Book: Titus Groan, by Mervyn Peake
Source: Karmasartre recommended it after I reviewed Sprawling Fantasy Epics a few months back.
Findings: The first book of the Gormanghast trilogy, Titus Groan is a coming-of-age fantasy novel as Edward Gorey might have written one. The book is populated by grotesque, parodical figures fulfilling their ceremonial roles in a vast, decadent provincial castle. Unlike the many fantasy tales where the point-of-view character is by definition good and his or her enemies evil, Titus Groan treats us to a world where no one really has much to recommend them in the way of moral fiber, and the most intelligent and dynamic member of the cast is also spectacularly self-serving. Written in the 1940s, this book can be read as a critique of both the blandness and blindness of traditional authority and of the limitations and hypocracies of anti-authoritarian movements. Or, it can just be enjoyed as a darkly funny imagined universe, beautifully realized outside of some long descriptive digressions that veer towards the purple. Either way, I'll definitely be back for the second installment.

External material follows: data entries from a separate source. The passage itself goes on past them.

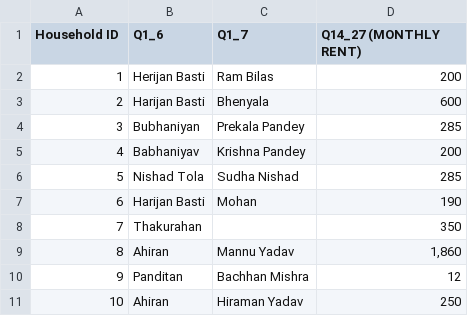
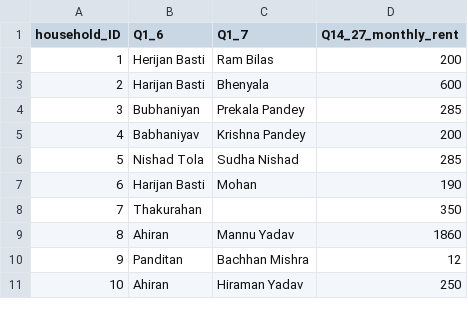
Before and after one commit to ExplainCorp/poverty_line, a CSV file: data/EXAMPLE_DATA.csv, drawn as a sheet.

Commit message:
updated sorting and json ability

```diff
--- a/data/EXAMPLE_DATA.csv
+++ b/data/EXAMPLE_DATA.csv
@@ -1,2 +1,2 @@
-Household ID,Q1_6,Q1_7,Q14_27 (MONTHLY RENT)
+household_ID,Q1_6,Q1_7,Q14_27_monthly_rent
 1,Herijan Basti,Ram Bilas,200
@@ -8,3 +8,3 @@ Household ID,Q1_6,Q1_7,Q14_27 (MONTHLY RENT)
 7,Thakurahan,,350
-8,Ahiran,Mannu Yadav,"1,860"
+8,Ahiran,Mannu Yadav,1860
 9,Panditan,Bachhan Mishra,12
```
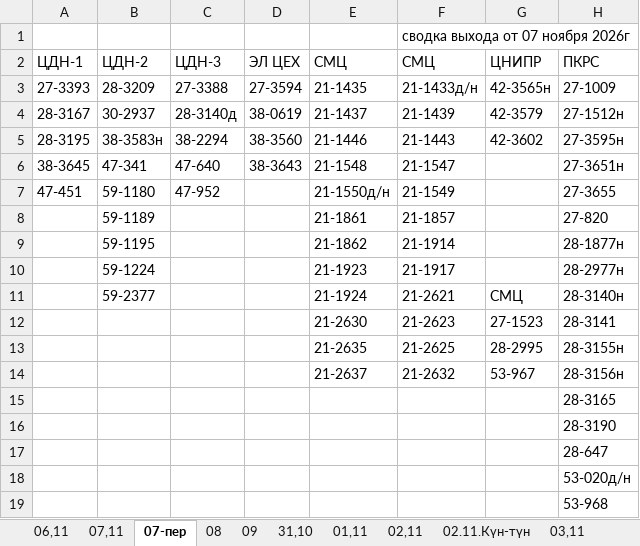
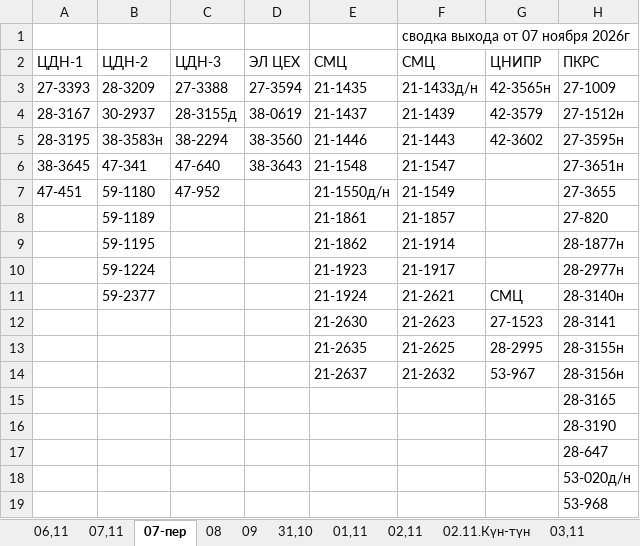
Before and after one commit to aura2889/summary, an Excel workbook: raw/SVOD.xlsx, sheet 07-пер, drawn as a sheet; only a part is shown; values as stored, in another font and other column widths than the file's, no cell formats; the diff names each change by its address in the sheet, - before the commit and + after, or states it on an @@ line.

```diff
--- a/raw/SVOD.xlsx (sheet 07-пер)
+++ b/raw/SVOD.xlsx (sheet 07-пер)
-C4 (ЦДН-3): 28-3140д
+C4 (ЦДН-3): 28-3155д
```
Also changed, not shown: sheet 08, cell formats, raw/D3.xlsx, raw/MS.xlsx, 7 other files.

Source: MyDogIsChelsea told me to buy it so her friend, who designed it, could keep his patent rights or something.
Findings: An attractive, entertaining, and nicely designed trick-taking card game played by two teams of two, Purgatory is similar to Hearts in terms of its gameplay, and likely to appeal to people who like the more common game. The deck has three suits (green, purple, and blue) with numbers 1 - 13, "devil" cards that carry a penalty (a bit like hearts in Hearts), and "angel" cards that work a bit like a permanent trump suit. The most innovative twist in the game is that the three six cards are particularly significant; making a mid-value card more important than high or low cards challenges a player to come up with new trump-taking strategies. Mrs.5000 and I got our butts handed to us on our initial outting with the game, but had fun just the same.

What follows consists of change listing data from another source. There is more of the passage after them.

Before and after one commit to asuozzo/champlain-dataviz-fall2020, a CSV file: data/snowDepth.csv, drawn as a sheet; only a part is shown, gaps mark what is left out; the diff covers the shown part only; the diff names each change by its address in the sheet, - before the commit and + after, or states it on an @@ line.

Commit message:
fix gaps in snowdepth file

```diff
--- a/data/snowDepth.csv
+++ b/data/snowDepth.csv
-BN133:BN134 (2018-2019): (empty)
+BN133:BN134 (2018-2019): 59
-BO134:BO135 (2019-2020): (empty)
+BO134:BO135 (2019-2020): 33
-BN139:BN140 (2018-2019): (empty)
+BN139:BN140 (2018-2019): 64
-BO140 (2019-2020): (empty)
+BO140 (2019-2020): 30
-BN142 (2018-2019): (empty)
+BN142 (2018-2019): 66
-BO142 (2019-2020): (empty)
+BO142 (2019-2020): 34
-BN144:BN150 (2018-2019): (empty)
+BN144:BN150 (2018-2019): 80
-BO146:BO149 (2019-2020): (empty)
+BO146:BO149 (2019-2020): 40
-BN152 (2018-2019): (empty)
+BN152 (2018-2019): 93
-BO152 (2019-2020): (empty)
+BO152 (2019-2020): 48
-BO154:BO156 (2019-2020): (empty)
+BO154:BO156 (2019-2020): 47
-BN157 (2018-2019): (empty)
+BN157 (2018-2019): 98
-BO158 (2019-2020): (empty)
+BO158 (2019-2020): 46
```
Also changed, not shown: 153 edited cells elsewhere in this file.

Rock Album: The Thermals, Now We Can See
Source: I would have got to it eventually anyway, but d alerted me to its release.

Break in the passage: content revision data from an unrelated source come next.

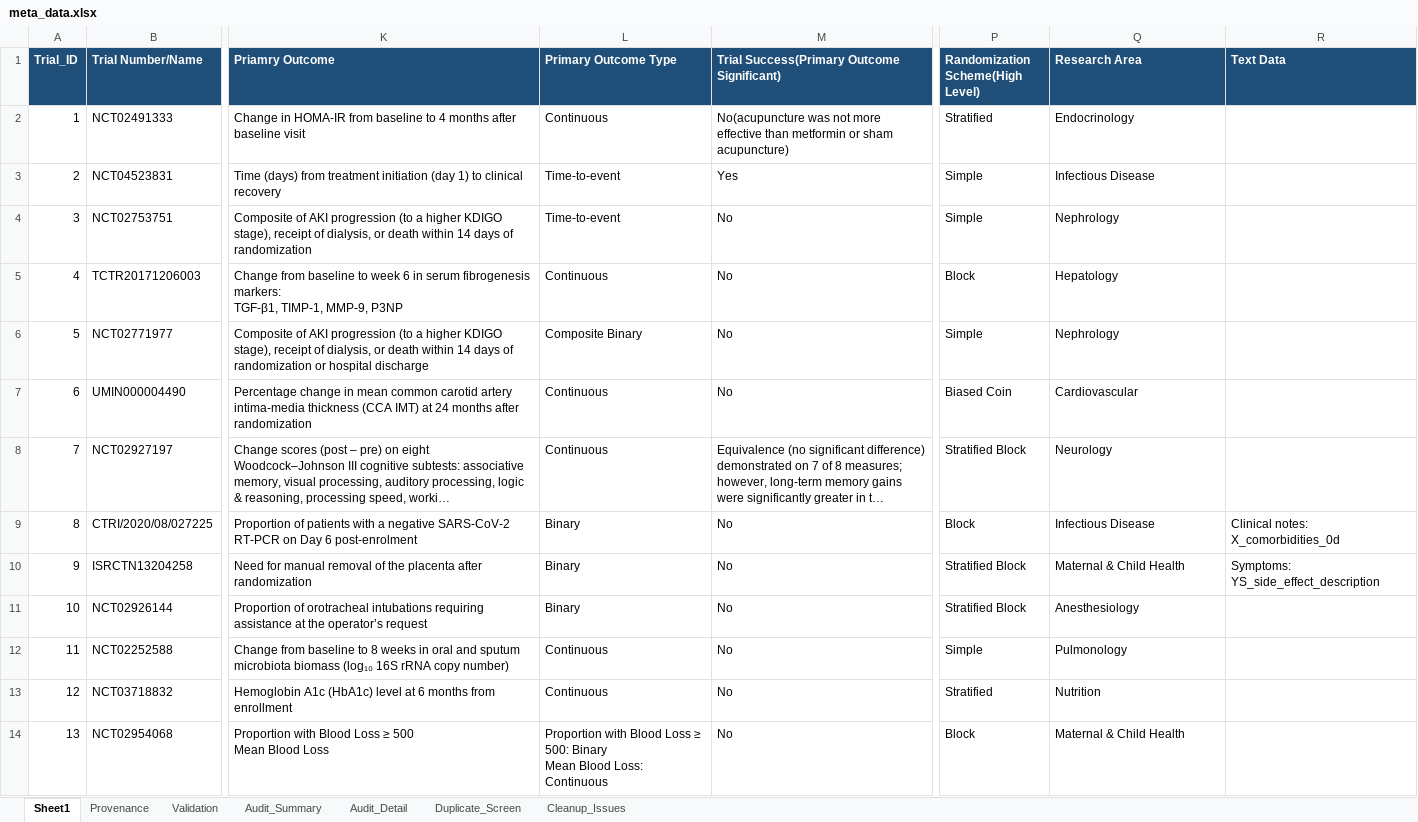
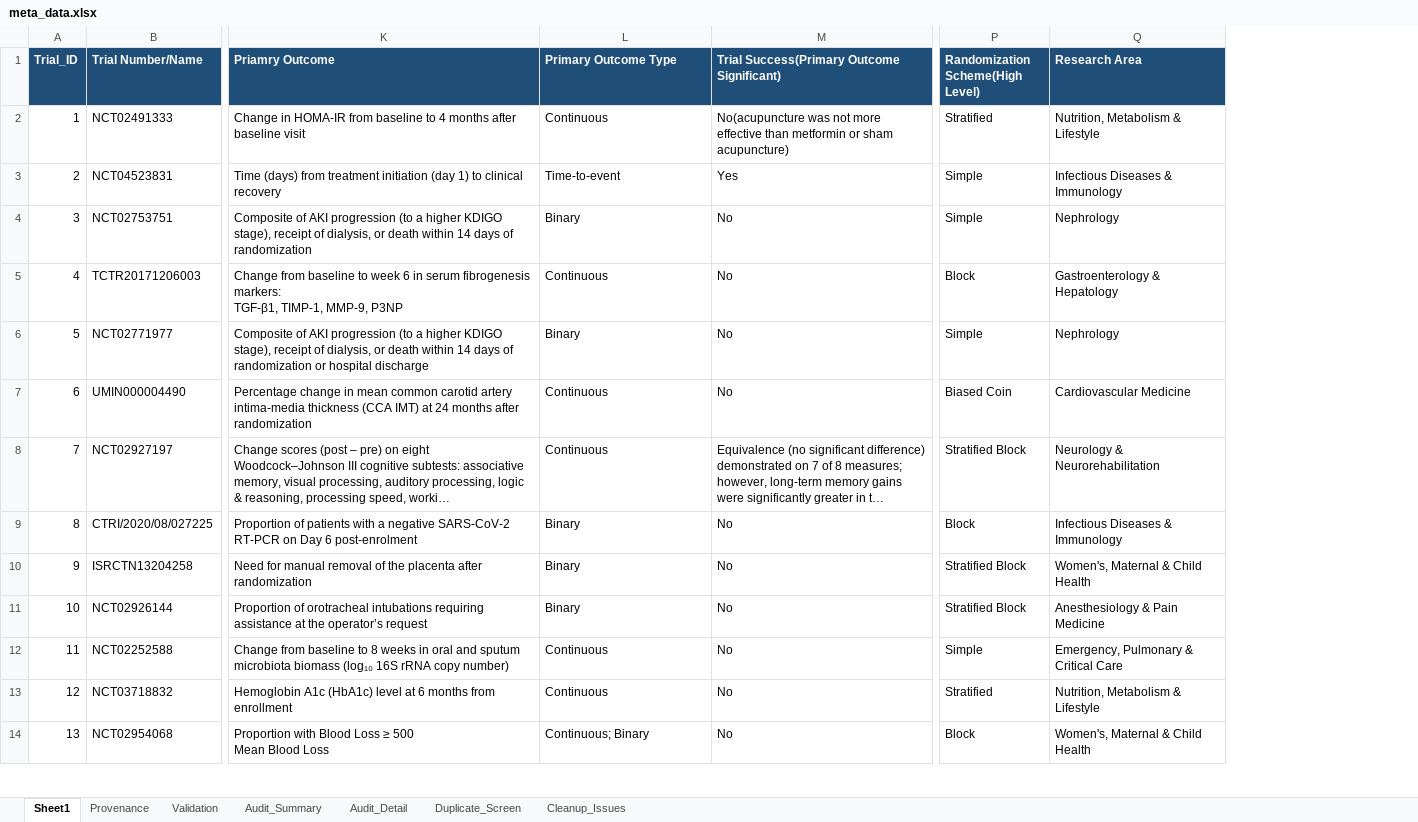
Before and after one commit to BingkaiWang/RCT_Bench-main, an Excel workbook: meta_data.xlsx, sheet Sheet1, drawn as a sheet; only a part is shown, gaps mark what is left out; long unchanged cells end in …; values as stored, in another font and other column widths than the file's, no borders; ↵ is a line break in a cell; the diff covers the shown part only; the diff names each change by its address in the sheet, - before the commit and + after, or states it on an @@ line.

```diff
--- a/meta_data.xlsx (sheet Sheet1)
+++ b/meta_data.xlsx (sheet Sheet1)
-column R (Text Data), rows 9-10: Clinical notes: X_comorbidities_0d | Symptoms: YS_side_effect_description
-Q2 (Research Area): Endocrinology
+Q2 (Research Area): Nutrition, Metabolism & Lifestyle
-Q3 (Research Area): Infectious Disease
+Q3 (Research Area): Infectious Diseases & Immunology
-L4 (Primary Outcome Type): Time-to-event
+L4 (Primary Outcome Type): Binary
-Q5 (Research Area): Hepatology
+Q5 (Research Area): Gastroenterology & Hepatology
-L6 (Primary Outcome Type): Composite Binary
+L6 (Primary Outcome Type): Binary
-Q7 (Research Area): Cardiovascular
+Q7 (Research Area): Cardiovascular Medicine
-Q8 (Research Area): Neurology
+Q8 (Research Area): Neurology & Neurorehabilitation
-Q9 (Research Area): Infectious Disease
+Q9 (Research Area): Infectious Diseases & Immunology
-Q10 (Research Area): Maternal & Child Health
+Q10 (Research Area): Women's, Maternal & Child Health
-Q11 (Research Area): Anesthesiology
+Q11 (Research Area): Anesthesiology & Pain Medicine
-Q12 (Research Area): Pulmonology
+Q12 (Research Area): Emergency, Pulmonary & Critical Care
-Q13 (Research Area): Nutrition
+Q13 (Research Area): Nutrition, Metabolism & Lifestyle
-L14 (Primary Outcome Type): Proportion with Blood Loss ≥ 500: Binary ↵ Mean Blood Loss: Continuous
+L14 (Primary Outcome Type): Continuous; Binary
-Q14 (Research Area): Maternal & Child Health
+Q14 (Research Area): Women's, Maternal & Child Health
```
Also changed, not shown: 141 edited cells elsewhere in this sheet, 8 other files.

Findings: The Thermals are The Rose City's other band of brainiacs, less overtly theatrical and bookish than the Decemberists and considerably rougher and more noisy. But listen through the punk-flavored guitar attack, and you'll discover songwriting that is intelligent, clever, and pointed. This new album continues their general direction towards an increasingly spare lo-fi rock minimalism, and teaches us again that just because a guitar power trio is rocking the hell out doesn't mean that they don't have anything interesting to say.
Book: Data Flow: Visualizing Information in Graphic Design
Source: I think I saw this one on bioephemera, maybe?
Findings: Graphical presentation of information is incredibly important to clear thinking. The ubiquity of Microsoft Office products, the graphical capabilities of which are bizarrely rigid and underdeveloped, has been disastrous to information visualization, so I was excited to see a text that could counterbalance the brilliant but idiosyncratic and unsystematic work of Edward Tufte in this field. Sadly, Data Flow is mostly a portfolio of truly awful graphic design that does more to obscure than convey information. With only a few exceptions -- notably, Jessica Hagy's droll hand-drawn graphical cartoons -- the work in this book abuses the capabilities of computer graphics to create images that are garish, busy, opaque, and often obnoxiously smug in their own cleverness. The ghost of the jagged, sloppy wave of early '90s graphic design infuses this work, so much so that I double-checked to make sure that this was really a new book. Depressingly, it is.